Challenges

Employment and access to care through insurance coverage go hand-in-hand. According to the report, residents ranked lack of employer based plans and unemployment as their second and third barriers to health insurance. The report partially blames workforce discrimination for inequities in access to care.

Linking obesity, diabetes and food access

Source: State of the County Health Report

In 2018, 70.4% of adults in Durham and several nearby countries were overweight or obese, according to the report. Additionally, one in 10 people skipped a meal or cut the size of a meal because they didn’t have enough money to buy food. 

Limited access to healthy food, contributes to obesity, among other health problems like heart disease, diabetes and chronic kidney disease. Additionally, income, employment, race, ethnicity and disability may be factors in residents’ ability to get healthy food options, according to the report. 

Black and Latinx residents are disproportionately affected here too. According to the report, 14.9% of Black residents skipped or cut a meal sometimes or frequently in the past year, compared to 12.6% of Latinx residents and 6.6% of white residents. 

Bierens said that Black and Latinx residents don’t always have access to healthy food. 

“Black and brown neighborhoods are heavily saturated with fast food restaurants and alcohol and tobacco. Those things are also coping mechanisms, so there’s so many interrelated layers,” she said.

Progress in 2019

The City of Durham, Sustainable Duke, Feed My Sheep of Durham, TROSA, Duke Pratt School of Engineering, Sarah Duke Gardens, Duke Farm, Inter-faith Food Shuttle and Healthy Duke created the Bull City Community Garden, a new addition to the local food scene.

The partnership also collaborated with Durham Public Schools to expand more nutritional choices in school meals.
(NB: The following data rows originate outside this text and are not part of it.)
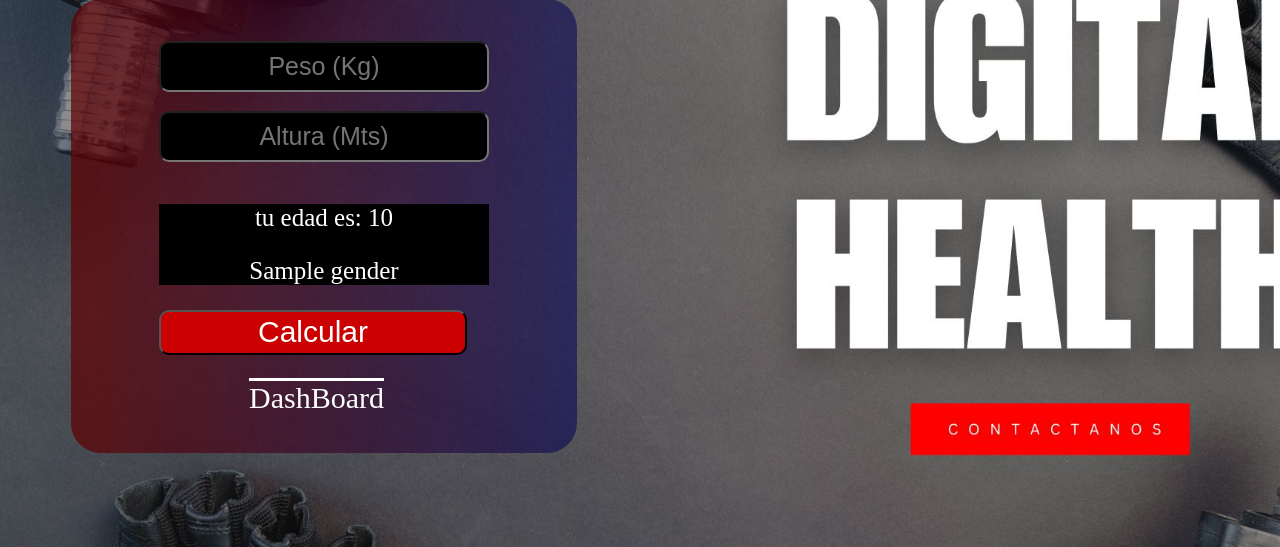
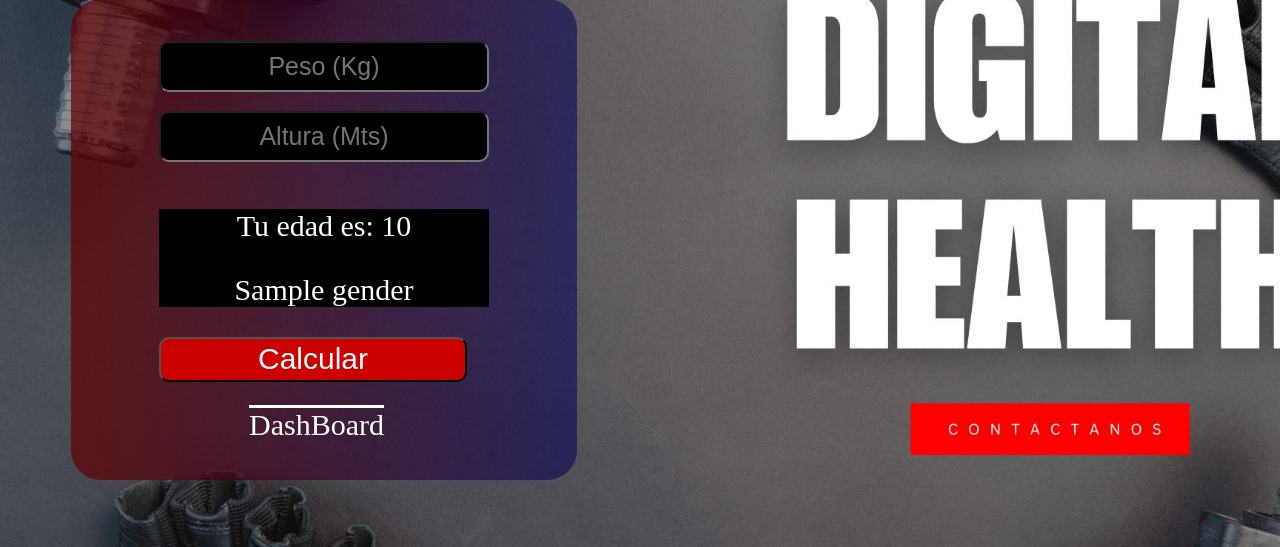
Before and after one commit to David2421b/ProjectGym, a Python web app: template gym/view/templates/BodyData.html in a window 1280 px wide. Shown: the part 127-674 px from the top of the page. Run offline with Jinja, Linux system fonts and the light colour scheme; the template is opened without the code that fills it: most values are stand-ins (such as "Sample title", 1, 10 or a date in 2020).

Commit message:
Ajustar tamaño de fuente en BodyData.html y corregir capitalización en el mensaje de edad

```diff
--- a/gym/view/templates/BodyData.html
+++ b/gym/view/templates/BodyData.html
@@ -40,7 +40,7 @@
 
         .Labels p{
             color: white;
-            font-size: 25px;
+            font-size: 30px;
         }
 
         button{
@@ -77,7 +77,7 @@
             <input type="text" name="Weight" id="Weight" placeholder="Peso (Kg)"><br>
             <input type="text" name="Height" id="Height" placeholder="Altura (Mts)"><br>
             <div class="Labels">
-                <p>tu edad es: {{Age}}</p>
+                <p>Tu edad es: {{Age}}</p>
                 <p>{{Gender}}</p>
             </div>
             <button type="submit">Calcular</button>
```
It created a document discussing health and nutrition for parents. And it improved Durham’s Healthy Mile Trails,

Challenges

The link between obesity, diabetes and food access is not as simple as many think, according to Bierens. Stress and lack of sleep are commonly overlooked factors that induce higher cortisol levels and a rise in body fat, said Bierens.

Teaching people to eat healthy diets without discussing effects from stress and lack of sleep is not enough, Bierens said.

It’s vital to understand the racial dimension of these community health problems, she said. For that reason, the partnership has a Racial Equity Task Force, whose members will include Durham residents grappling with these problems.

Looking forward

One priority from the 2017 survey was reducing poverty. According to the 2019 report, poverty is decreasing in Durham. But this positive news comes with a caveat.

While the percentage of Durham residents living in poverty decreased from 20% in 2010 to 15.8% in 2018, the actual number of people in this category has increased by 64% since 2000. In 2018, 46,805 people had incomes below the poverty level compared to 28,557 in 2000, according to the report. 

The decrease in the percentage of people living in poverty is likely explained by an increase in the the number of higher-income households moving to Durham.

The partnership, like so many institutions locally and nationally, will focus more than ever on the racial and ethnic dimensions to health disparities in Durham. “We just started adding the ‘why’ and talking about inequities,” Bierens said.

At top: People angry over dangerous conditions at McDougald Terrace public housing protested outside City Council chambers last winter. Access to affordable housing is one of five issues that Durham residents have rated as priority needs. Photo by Bella Hutchins

Correction: This article was modified to correct Jannah Bierens’s work title.